WHAT IS BEING ASKED: Your reply should be an exact copy of every entry, with the pictures removed.

EXTRACTED RECORDS:

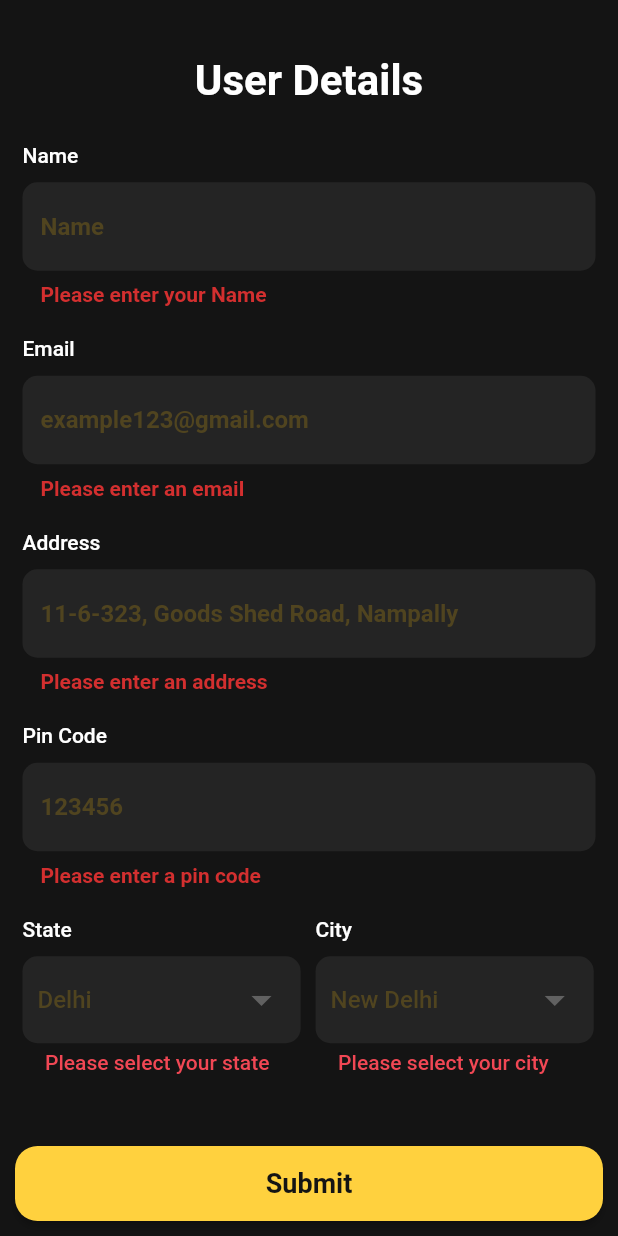
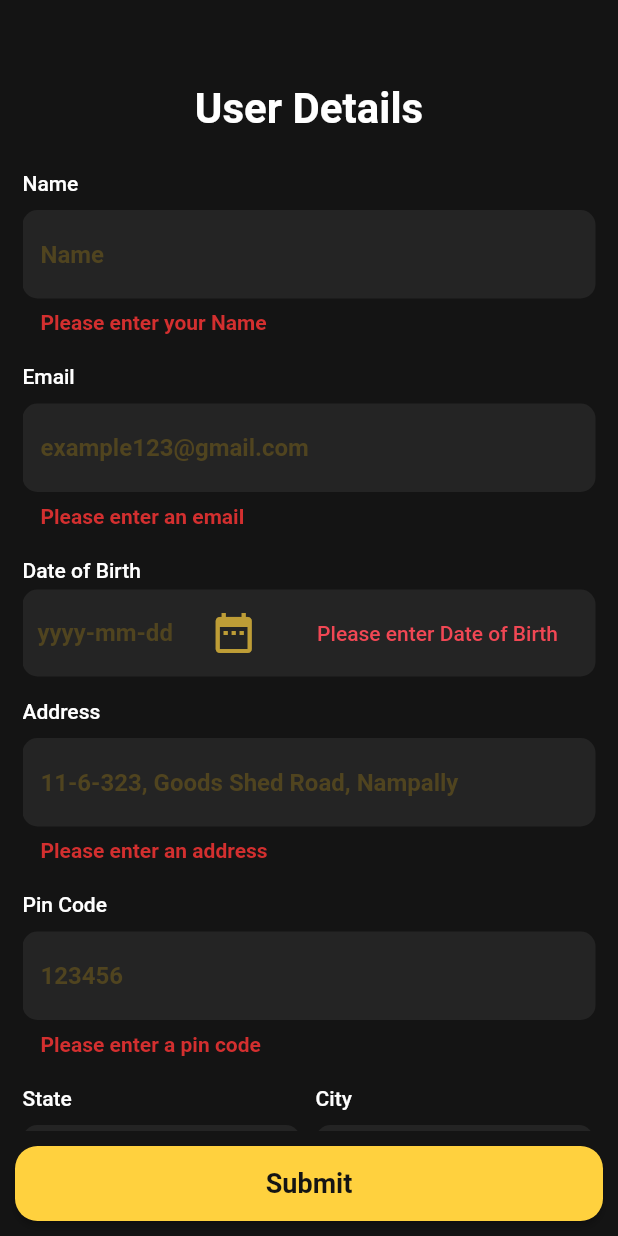
Before and after one commit to Satendra9984/Kanak_Marketplace_App, a Flutter app: the screen it shows after launch, after a tap on "Submit", on a phone screen of 412 x 824 dp. Run offline on Flutter 3.47's test engine with Material 2 defaults, Android fonts, the phone set to English and light mode, and no system bars; our stand-ins replace bloc, dotted_border, equatable, firebase_auth, fl_chart, flutter_bloc and 3 more; missing offline and left inert: amplify_api, amplify_auth_cognito, amplify_core, amplify_flutter, custom_timer; accounts and stored records are empty.

Commit message:
regist screen

```diff
--- a/lib/screens/registration/view/user_address.dart
+++ b/lib/screens/registration/view/user_address.dart
@@ -18,7 +18,7 @@ class _UserAddressPageState extends State<UserAddressPage> {
   final TextEditingController _addressCtrl = TextEditingController();
   final TextEditingController _stateCtrl = TextEditingController();
   final TextEditingController _cityCtrl = TextEditingController();
-  String? _state, _city;
+  String? _state, _city, _dob;
 
   final List<String> _statesList = states;
   final List<String> _cityList = [];
@@ -41,7 +41,7 @@ class _UserAddressPageState extends State<UserAddressPage> {
     _cityList.sort((a, b) => a.toLowerCase().compareTo(b.toLowerCase()));
   }
 
-  void fileterCitiesWithState(String state) {
+  void filterCitiesWithState(String state) {
     List<Map<String, dynamic>> list = stateCities.where((element) {
       return element['state'].toString().toLowerCase() == state.toLowerCase();
     }).toList();
@@ -55,10 +55,46 @@ class _UserAddressPageState extends State<UserAddressPage> {
     debugPrint(_cityList.toString());
   }
 
+  DateTime getEndDate() {
+    DateTime today = DateTime.now();
+    DateTime endDate = DateTime(
+      today.year - 18,
+      today.month,
+      today.day,
+      today.hour,
+      today.minute,
+      today.second,
+      today.millisecond,
+      today.microsecond,
+    );
+
+    return endDate;
+  }
+
+  DateTime getFirstDate() {
+    DateTime today = DateTime.now();
+    DateTime endDate = DateTime(
+      today.year - 100,
+      today.month,
+      today.day,
+      today.hour,
+      today.minute,
+      today.second,
+      today.millisecond,
+      today.microsecond,
+    );
+
+    return endDate;
+  }
+
   @override
   Widget build(BuildContext context) {
     return Scaffold(
       backgroundColor: background,
+      appBar: AppBar(
+        elevation: 0.0,
+        backgroundColor: background,
+      ),
       body: Form(
         key: _formKey,
         child: Container(
@@ -168,6 +204,89 @@ class _UserAddressPageState extends State<UserAddressPage> {
                     decoration: getInputDecoration('example123@gmail.com'),
                   ),
                 ),
+                const SizedBox(height: 10),
+
+                /// date of birth
+                Text(
+                  'Date of Birth',
+                  style: TextStyle(
+                    color: text500,
+                    fontSize: body2,
+                    fontWeight: FontWeight.w500,
+                  ),
+                ),
+                FormField(
+                  initialValue: _dob,
+                  validator: (dob) {
+                    if (dob == null || dob.isEmpty) {
+                      return 'Please enter Date of Birth';
+                    }
+                    return null;
+                  },
+                  builder: (formState) {
+                    return Container(
+                      margin: const EdgeInsets.symmetric(
+                          vertical: 5, horizontal: 0),
+                      padding: const EdgeInsets.symmetric(
+                          horizontal: 10, vertical: 5),
+                      decoration: BoxDecoration(
+                        borderRadius: BorderRadius.circular(10),
+                        color: text100,
+                      ),
+                      child: Row(
+                        mainAxisAlignment: MainAxisAlignment.spaceBetween,
+                        children: [
+                          Text(
+                            _dob == null ? 'yyyy-mm-dd' : _dob!,
+                            style: TextStyle(
+                              fontWeight: FontWeight.w600,
+                              fontSize: 16,
+                              color: _dob == null ? accentBG : accent2,
+                            ),
+                          ),
+                          IconButton(
+                            onPressed: () {
+                              showDatePicker(
+                                context: context,
+                                initialDate: getEndDate(),
+                                firstDate: getFirstDate(),
+                                lastDate: getEndDate(),
+                              ).then((value) {
+                                if (value != null) {
+                                  setState(() {
+                                    _dob =
+                                        '${value.year}-${value.month}-${value.day}';
+                                  });
+                                  debugPrint(_dob);
+                                  formState.didChange(_dob);
+                                }
+                              });
+                            },
+                            icon: Icon(
+                              Icons.date_range,
+                              color: accent2.withOpacity(0.7),
+                              size: 32,
+                            ),
+                          ),
+                          if (formState.hasError)
+                            Padding(
+                              padding:
+                                  const EdgeInsets.symmetric(horizontal: 15),
+                              child: Text(
+                                formState.errorText.toString(),
+                                style: TextStyle(
+                                  color: error,
+                                  fontSize: body2,
+                                  fontWeight: FontWeight.w500,
+                                ),
+                              ),
+                            ),
+                        ],
+                      ),
+                    );
+                  },
+                ),
+
                 const SizedBox(height: 10),
 
                 /// address
@@ -317,7 +436,7 @@ class _UserAddressPageState extends State<UserAddressPage> {
                                   if (value != null) {
                                     setState(() {
                                       _state = value;
-                                      fileterCitiesWithState(value);
+                                      filterCitiesWithState(value);
                                     });
                                   }
                                   formState.didChange(_state);
```
Also changed, not shown: lib/utils/http_requests.dart (added, +7 -0 lines).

WRITTEN SOLUTION:
Before and after one commit to Satendra9984/Kanak_Marketplace_App, a Flutter app: the screen it shows after launch, after a tap on "Submit", on a phone screen of 412 x 824 dp. Run offline on Flutter 3.47's test engine with Material 2 defaults, Android fonts, the phone set to English and light mode, and no system bars; our stand-ins replace bloc, dotted_border, equatable, firebase_auth, fl_chart, flutter_bloc and 3 more; missing offline and left inert: amplify_api, amplify_auth_cognito, amplify_core, amplify_flutter, custom_timer; accounts and stored records are empty.

Commit message:
regist screen

```diff
--- a/lib/screens/registration/view/user_address.dart
+++ b/lib/screens/registration/view/user_address.dart
@@ -18,7 +18,7 @@ class _UserAddressPageState extends State<UserAddressPage> {
   final TextEditingController _addressCtrl = TextEditingController();
   final TextEditingController _stateCtrl = TextEditingController();
   final TextEditingController _cityCtrl = TextEditingController();
-  String? _state, _city;
+  String? _state, _city, _dob;
 
   final List<String> _statesList = states;
   final List<String> _cityList = [];
@@ -41,7 +41,7 @@ class _UserAddressPageState extends State<UserAddressPage> {
     _cityList.sort((a, b) => a.toLowerCase().compareTo(b.toLowerCase()));
   }
 
-  void fileterCitiesWithState(String state) {
+  void filterCitiesWithState(String state) {
     List<Map<String, dynamic>> list = stateCities.where((element) {
       return element['state'].toString().toLowerCase() == state.toLowerCase();
     }).toList();
@@ -55,10 +55,46 @@ class _UserAddressPageState extends State<UserAddressPage> {
     debugPrint(_cityList.toString());
   }
 
+  DateTime getEndDate() {
+    DateTime today = DateTime.now();
+    DateTime endDate = DateTime(
+      today.year - 18,
+      today.month,
+      today.day,
+      today.hour,
+      today.minute,
+      today.second,
+      today.millisecond,
+      today.microsecond,
+    );
+
+    return endDate;
+  }
+
+  DateTime getFirstDate() {
+    DateTime today = DateTime.now();
+    DateTime endDate = DateTime(
+      today.year - 100,
+      today.month,
+      today.day,
+      today.hour,
+      today.minute,
+      today.second,
+      today.millisecond,
+      today.microsecond,
+    );
+
+    return endDate;
+  }
+
   @override
   Widget build(BuildContext context) {
     return Scaffold(
       backgroundColor: background,
+      appBar: AppBar(
+        elevation: 0.0,
+        backgroundColor: background,
+      ),
       body: Form(
         key: _formKey,
         child: Container(
@@ -168,6 +204,89 @@ class _UserAddressPageState extends State<UserAddressPage> {
                     decoration: getInputDecoration('example123@gmail.com'),
                   ),
                 ),
+                const SizedBox(height: 10),
+
+                /// date of birth
+                Text(
+                  'Date of Birth',
+                  style: TextStyle(
+                    color: text500,
+                    fontSize: body2,
+                    fontWeight: FontWeight.w500,
+                  ),
+                ),
+                FormField(
+                  initialValue: _dob,
+                  validator: (dob) {
+                    if (dob == null || dob.isEmpty) {
+                      return 'Please enter Date of Birth';
+                    }
+                    return null;
+                  },
+                  builder: (formState) {
+                    return Container(
+                      margin: const EdgeInsets.symmetric(
+                          vertical: 5, horizontal: 0),
+                      padding: const EdgeInsets.symmetric(
+                          horizontal: 10, vertical: 5),
+                      decoration: BoxDecoration(
+                        borderRadius: BorderRadius.circular(10),
+                        color: text100,
+                      ),
+                      child: Row(
+                        mainAxisAlignment: MainAxisAlignment.spaceBetween,
+                        children: [
+                          Text(
+                            _dob == null ? 'yyyy-mm-dd' : _dob!,
+                            style: TextStyle(
+                              fontWeight: FontWeight.w600,
+                              fontSize: 16,
+                              color: _dob == null ? accentBG : accent2,
+                            ),
+                          ),
+                          IconButton(
+                            onPressed: () {
+                              showDatePicker(
+                                context: context,
+                                initialDate: getEndDate(),
+                                firstDate: getFirstDate(),
+                                lastDate: getEndDate(),
+                              ).then((value) {
+                                if (value != null) {
+                                  setState(() {
+                                    _dob =
+                                        '${value.year}-${value.month}-${value.day}';
+                                  });
+                                  debugPrint(_dob);
+                                  formState.didChange(_dob);
+                                }
+                              });
+                            },
+                            icon: Icon(
+                              Icons.date_range,
+                              color: accent2.withOpacity(0.7),
+                              size: 32,
+                            ),
+                          ),
+                          if (formState.hasError)
+                            Padding(
+                              padding:
+                                  const EdgeInsets.symmetric(horizontal: 15),
+                              child: Text(
+                                formState.errorText.toString(),
+                                style: TextStyle(
+                                  color: error,
+                                  fontSize: body2,
+                                  fontWeight: FontWeight.w500,
+                                ),
+                              ),
+                            ),
+                        ],
+                      ),
+                    );
+                  },
+                ),
+
                 const SizedBox(height: 10),
 
                 /// address
@@ -317,7 +436,7 @@ class _UserAddressPageState extends State<UserAddressPage> {
                                   if (value != null) {
                                     setState(() {
                                       _state = value;
-                                      fileterCitiesWithState(value);
+                                      filterCitiesWithState(value);
                                     });
                                   }
                                   formState.didChange(_state);
```
Also changed, not shown: lib/utils/http_requests.dart (added, +7 -0 lines).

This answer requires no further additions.